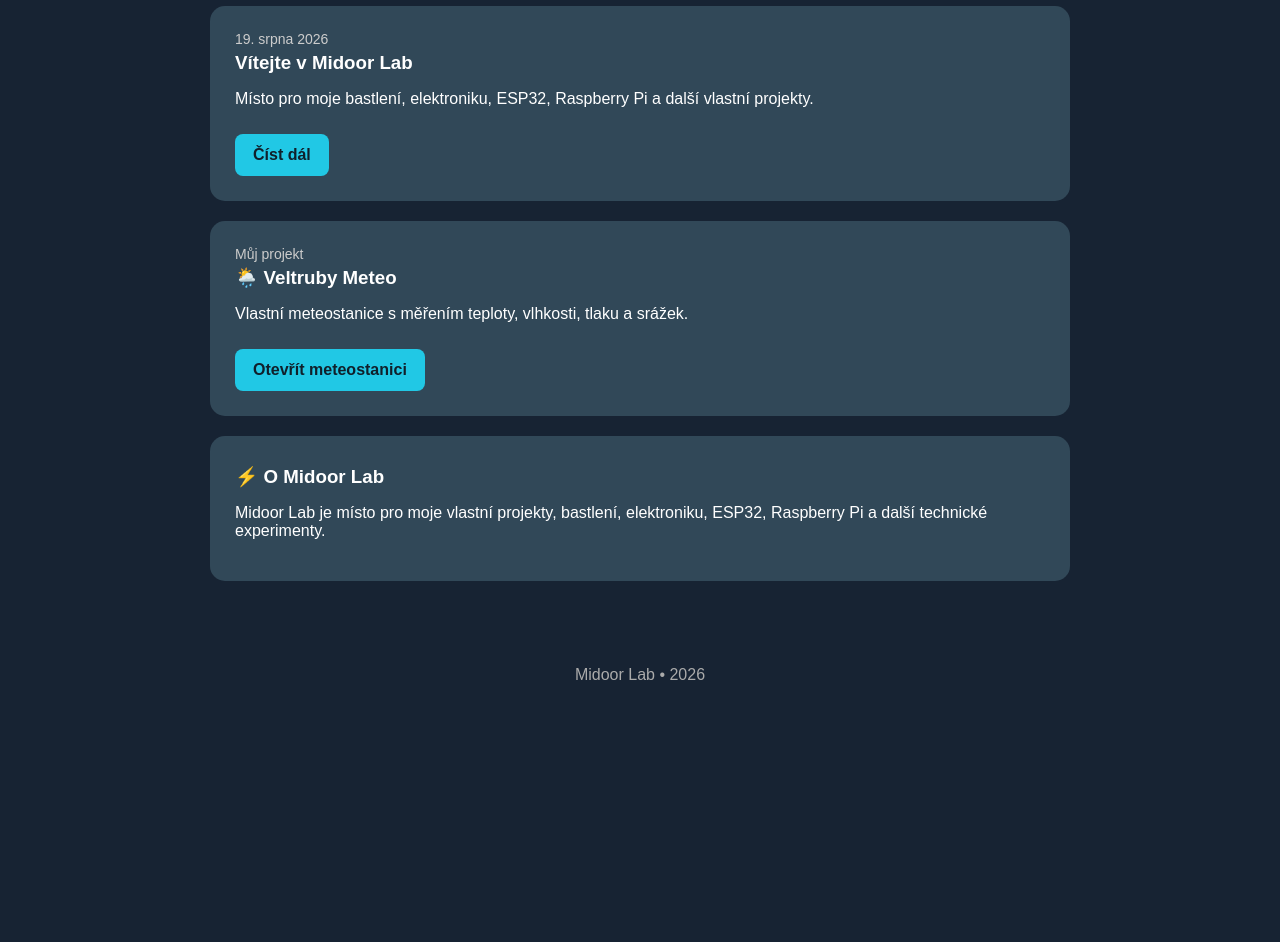
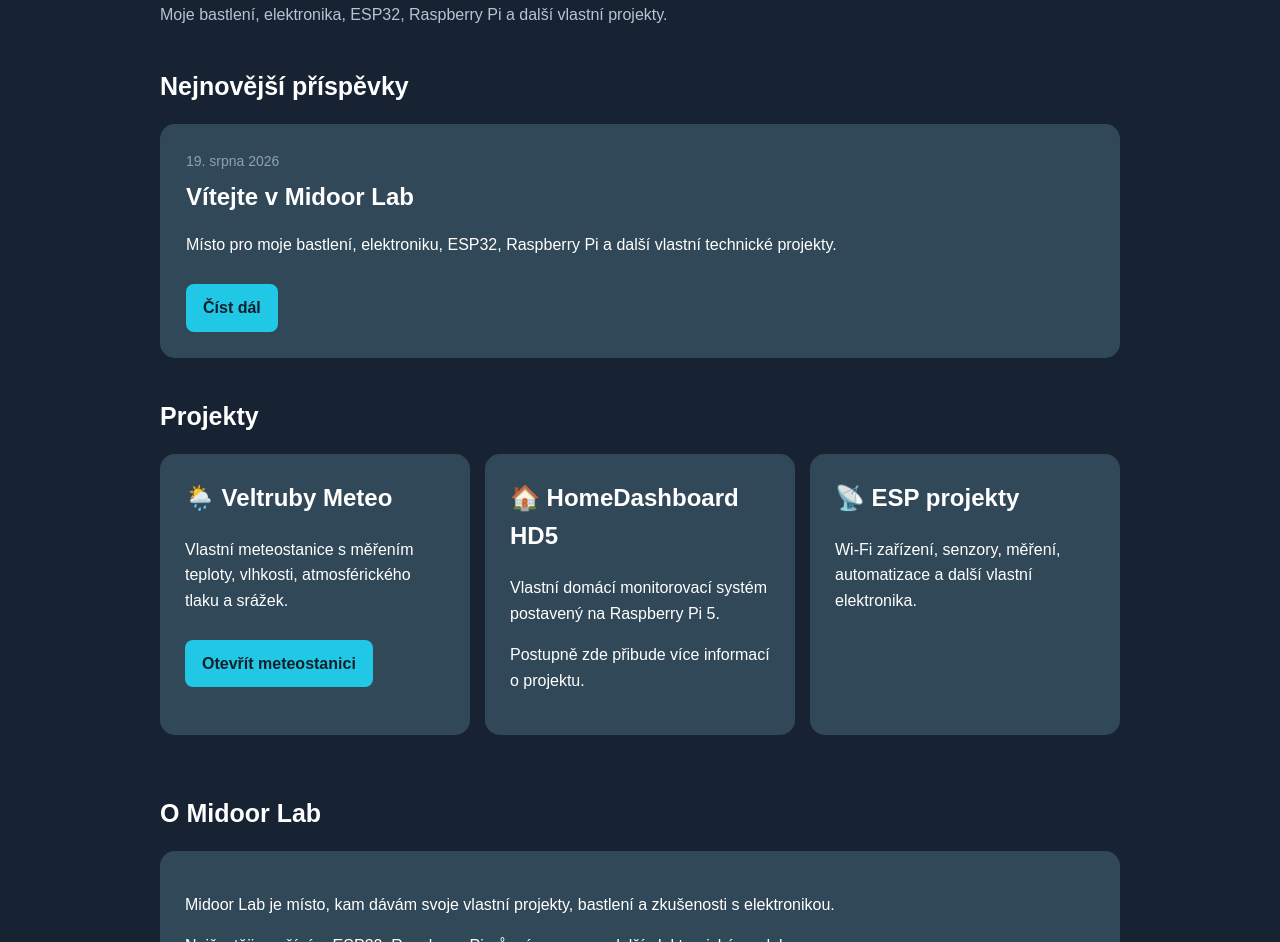
Before and after one commit to midoor-lab/midoor-lab.github.io, a plain HTML site: page index.html in a window 1280 px wide. Shown: the part 328-1270 px from the top of the page. Before the commit the page ends 1052 px from the top, so only its background shows below. Drawn offline with Linux system fonts and the light colour scheme.

Commit message:
Refactor index.html structure and content

```diff
--- a/index.html
+++ b/index.html
@@ -6,179 +6,125 @@
 
     <title>Midoor Lab</title>
 
-<style>
-* {
-    box-sizing: border-box;
-}
-
-body {
-    margin: 0;
-    font-family: Arial, sans-serif;
-    background: #172333;
-    color: white;
-}
-
-header {
-    background: linear-gradient(135deg, #405766, #263846);
-    text-align: center;
-    padding: 45px 20px;
-}
-
-header h1 {
-    margin: 0;
-    font-size: 42px;
-}
-
-header p {
-    margin-top: 10px;
-    color: #ddd;
-}
-
-nav {
-    background: #202a33;
-    text-align: center;
-    padding: 17px;
-}
-
-nav a {
-    color: white;
-    text-decoration: none;
-    margin: 0 20px;
-    font-weight: bold;
-}
-
-nav a:hover {
-    color: #21d4fd;
-}
-
-.container {
-    max-width: 900px;
-    margin: 45px auto;
-    padding: 0 20px;
-}
-
-h2 {
-    margin-bottom: 25px;
-}
-
-.card {
-    background: #314858;
-    padding: 25px;
-    border-radius: 15px;
-    margin-bottom: 20px;
-}
-
-.card h3 {
-    margin-top: 5px;
-    margin-bottom: 15px;
-}
-
-.date {
-    color: #ccc;
-    font-size: 14px;
-}
-
-.button {
-    display: inline-block;
-    margin-top: 10px;
-    padding: 12px 18px;
-    background: #21c8e5;
-    color: #10202b;
-    text-decoration: none;
-    border-radius: 8px;
-    font-weight: bold;
-}
-
-.button:hover {
-    background: #5cddf3;
-}
-
-footer {
-    text-align: center;
-    color: #aaa;
-    padding: 40px 20px;
-}
-
-@media (max-width: 600px) {
-    header h1 {
-        font-size: 34px;
-    }
-
-    nav a {
-        display: inline-block;
-        margin: 7px 10px;
-    }
-}
-</style>
+    <link rel="stylesheet" href="/assets/style.css">
 </head>
 
 <body>
 
-<header>
+<header class="site-header">
     <h1>⚡ Midoor Lab</h1>
     <p>Bastlení • Elektronika • ESP32 • Raspberry Pi • vlastní projekty</p>
 </header>
 
-<nav>
-    <a href="/">Domů</a>
+<nav class="site-nav">
+    <a class="active" href="/">Domů</a>
     <a href="/meteo/">🌦️ Meteo</a>
     <a href="#projekty">Projekty</a>
     <a href="#omne">O mně</a>
 </nav>
 
-<div class="container">
+<main class="container">
 
-    <h2>Nejnovější příspěvky</h2>
+    <h1 class="page-title">Midoor Lab</h1>
 
-    <div class="card">
-        <div class="date">19. srpna 2026</div>
+    <p class="page-subtitle">
+        Moje bastlení, elektronika, ESP32, Raspberry Pi a další vlastní projekty.
+    </p>
 
-        <h3>Vítejte v Midoor Lab</h3>
+    <h2 class="section-title">Nejnovější příspěvky</h2>
+
+    <article class="article-card">
+        <div class="article-date">
+            19. srpna 2026
+        </div>
+
+        <h2>Vítejte v Midoor Lab</h2>
 
         <p>
             Místo pro moje bastlení, elektroniku, ESP32,
-            Raspberry Pi a další vlastní projekty.
+            Raspberry Pi a další vlastní technické projekty.
         </p>
 
-        <a href="/clanky/prvni-clanek.html" class="button">
+        <a class="button" href="/clanky/prvni-clanek.html">
             Číst dál
         </a>
-    </div>
+    </article>
 
 
-    <div class="card" id="projekty">
+    <h2 class="section-title" id="projekty">
+        Projekty
+    </h2>
 
-        <div class="date">Můj projekt</div>
+    <div class="card-grid">
 
-        <h3>🌦️ Veltruby Meteo</h3>
+        <div class="card">
+
+            <h2>🌦️ Veltruby Meteo</h2>
 
             <p>
                 Vlastní meteostanice s měřením teploty,
-            vlhkosti, tlaku a srážek.
+                vlhkosti, atmosférického tlaku a srážek.
             </p>
 
-        <a href="/meteo/" class="button">
+            <a class="button" href="/meteo/">
                 Otevřít meteostanici
             </a>
 
         </div>
 
 
-    <div class="card" id="omne">
+        <div class="card">
 
-        <h3>⚡ O Midoor Lab</h3>
+            <h2>🏠 HomeDashboard HD5</h2>
 
             <p>
-            Midoor Lab je místo pro moje vlastní projekty,
-            bastlení, elektroniku, ESP32, Raspberry Pi
-            a další technické experimenty.
+                Vlastní domácí monitorovací systém postavený
+                na Raspberry Pi 5.
+            </p>
+
+            <p>
+                Postupně zde přibude více informací o projektu.
+            </p>
+
+        </div>
+
+
+        <div class="card">
+
+            <h2>📡 ESP projekty</h2>
+
+            <p>
+                Wi-Fi zařízení, senzory, měření,
+                automatizace a další vlastní elektronika.
             </p>
 
         </div>
 
     </div>
 
-<footer>
+
+    <h2 class="section-title" id="omne">
+        O Midoor Lab
+    </h2>
+
+    <div class="card">
+
+        <p>
+            Midoor Lab je místo, kam dávám svoje vlastní
+            projekty, bastlení a zkušenosti s elektronikou.
+        </p>
+
+        <p>
+            Nejčastěji používám ESP32, Raspberry Pi,
+            různé senzory a další elektronické moduly.
+        </p>
+
+    </div>
+
+</main>
+
+
+<footer class="site-footer">
     Midoor Lab • 2026
 </footer>
 
```
Lines whose indentation alone changed are shown as unchanged.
□ □ □
▶ _Exercise instructions_
The answer must be the full listing, exact in every line, with the pictures removed.

▶ _Answer box_
Before and after one commit to midoor-lab/midoor-lab.github.io, a plain HTML site: page index.html in a window 1280 px wide. Shown: the part 328-1270 px from the top of the page. Before the commit the page ends 1052 px from the top, so only its background shows below. Drawn offline with Linux system fonts and the light colour scheme.

Commit message:
Refactor index.html structure and content

```diff
--- a/index.html
+++ b/index.html
@@ -6,179 +6,125 @@
 
     <title>Midoor Lab</title>
 
-<style>
-* {
-    box-sizing: border-box;
-}
-
-body {
-    margin: 0;
-    font-family: Arial, sans-serif;
-    background: #172333;
-    color: white;
-}
-
-header {
-    background: linear-gradient(135deg, #405766, #263846);
-    text-align: center;
-    padding: 45px 20px;
-}
-
-header h1 {
-    margin: 0;
-    font-size: 42px;
-}
-
-header p {
-    margin-top: 10px;
-    color: #ddd;
-}
-
-nav {
-    background: #202a33;
-    text-align: center;
-    padding: 17px;
-}
-
-nav a {
-    color: white;
-    text-decoration: none;
-    margin: 0 20px;
-    font-weight: bold;
-}
-
-nav a:hover {
-    color: #21d4fd;
-}
-
-.container {
-    max-width: 900px;
-    margin: 45px auto;
-    padding: 0 20px;
-}
-
-h2 {
-    margin-bottom: 25px;
-}
-
-.card {
-    background: #314858;
-    padding: 25px;
-    border-radius: 15px;
-    margin-bottom: 20px;
-}
-
-.card h3 {
-    margin-top: 5px;
-    margin-bottom: 15px;
-}
-
-.date {
-    color: #ccc;
-    font-size: 14px;
-}
-
-.button {
-    display: inline-block;
-    margin-top: 10px;
-    padding: 12px 18px;
-    background: #21c8e5;
-    color: #10202b;
-    text-decoration: none;
-    border-radius: 8px;
-    font-weight: bold;
-}
-
-.button:hover {
-    background: #5cddf3;
-}
-
-footer {
-    text-align: center;
-    color: #aaa;
-    padding: 40px 20px;
-}
-
-@media (max-width: 600px) {
-    header h1 {
-        font-size: 34px;
-    }
-
-    nav a {
-        display: inline-block;
-        margin: 7px 10px;
-    }
-}
-</style>
+    <link rel="stylesheet" href="/assets/style.css">
 </head>
 
 <body>
 
-<header>
+<header class="site-header">
     <h1>⚡ Midoor Lab</h1>
     <p>Bastlení • Elektronika • ESP32 • Raspberry Pi • vlastní projekty</p>
 </header>
 
-<nav>
-    <a href="/">Domů</a>
+<nav class="site-nav">
+    <a class="active" href="/">Domů</a>
     <a href="/meteo/">🌦️ Meteo</a>
     <a href="#projekty">Projekty</a>
     <a href="#omne">O mně</a>
 </nav>
 
-<div class="container">
+<main class="container">
 
-    <h2>Nejnovější příspěvky</h2>
+    <h1 class="page-title">Midoor Lab</h1>
 
-    <div class="card">
-        <div class="date">19. srpna 2026</div>
+    <p class="page-subtitle">
+        Moje bastlení, elektronika, ESP32, Raspberry Pi a další vlastní projekty.
+    </p>
 
-        <h3>Vítejte v Midoor Lab</h3>
+    <h2 class="section-title">Nejnovější příspěvky</h2>
+
+    <article class="article-card">
+        <div class="article-date">
+            19. srpna 2026
+        </div>
+
+        <h2>Vítejte v Midoor Lab</h2>
 
         <p>
             Místo pro moje bastlení, elektroniku, ESP32,
-            Raspberry Pi a další vlastní projekty.
+            Raspberry Pi a další vlastní technické projekty.
         </p>
 
-        <a href="/clanky/prvni-clanek.html" class="button">
+        <a class="button" href="/clanky/prvni-clanek.html">
             Číst dál
         </a>
-    </div>
+    </article>
 
 
-    <div class="card" id="projekty">
+    <h2 class="section-title" id="projekty">
+        Projekty
+    </h2>
 
-        <div class="date">Můj projekt</div>
+    <div class="card-grid">
 
-        <h3>🌦️ Veltruby Meteo</h3>
+        <div class="card">
+
+            <h2>🌦️ Veltruby Meteo</h2>
 
             <p>
                 Vlastní meteostanice s měřením teploty,
-            vlhkosti, tlaku a srážek.
+                vlhkosti, atmosférického tlaku a srážek.
             </p>
 
-        <a href="/meteo/" class="button">
+            <a class="button" href="/meteo/">
                 Otevřít meteostanici
             </a>
 
         </div>
 
 
-    <div class="card" id="omne">
+        <div class="card">
 
-        <h3>⚡ O Midoor Lab</h3>
+            <h2>🏠 HomeDashboard HD5</h2>
 
             <p>
-            Midoor Lab je místo pro moje vlastní projekty,
-            bastlení, elektroniku, ESP32, Raspberry Pi
-            a další technické experimenty.
+                Vlastní domácí monitorovací systém postavený
+                na Raspberry Pi 5.
+            </p>
+
+            <p>
+                Postupně zde přibude více informací o projektu.
+            </p>
+
+        </div>
+
+
+        <div class="card">
+
+            <h2>📡 ESP projekty</h2>
+
+            <p>
+                Wi-Fi zařízení, senzory, měření,
+                automatizace a další vlastní elektronika.
             </p>
 
         </div>
 
     </div>
 
-<footer>
+
+    <h2 class="section-title" id="omne">
+        O Midoor Lab
+    </h2>
+
+    <div class="card">
+
+        <p>
+            Midoor Lab je místo, kam dávám svoje vlastní
+            projekty, bastlení a zkušenosti s elektronikou.
+        </p>
+
+        <p>
+            Nejčastěji používám ESP32, Raspberry Pi,
+            různé senzory a další elektronické moduly.
+        </p>
+
+    </div>
+
+</main>
+
+
+<footer class="site-footer">
     Midoor Lab • 2026
 </footer>
 
```
Lines whose indentation alone changed are shown as unchanged.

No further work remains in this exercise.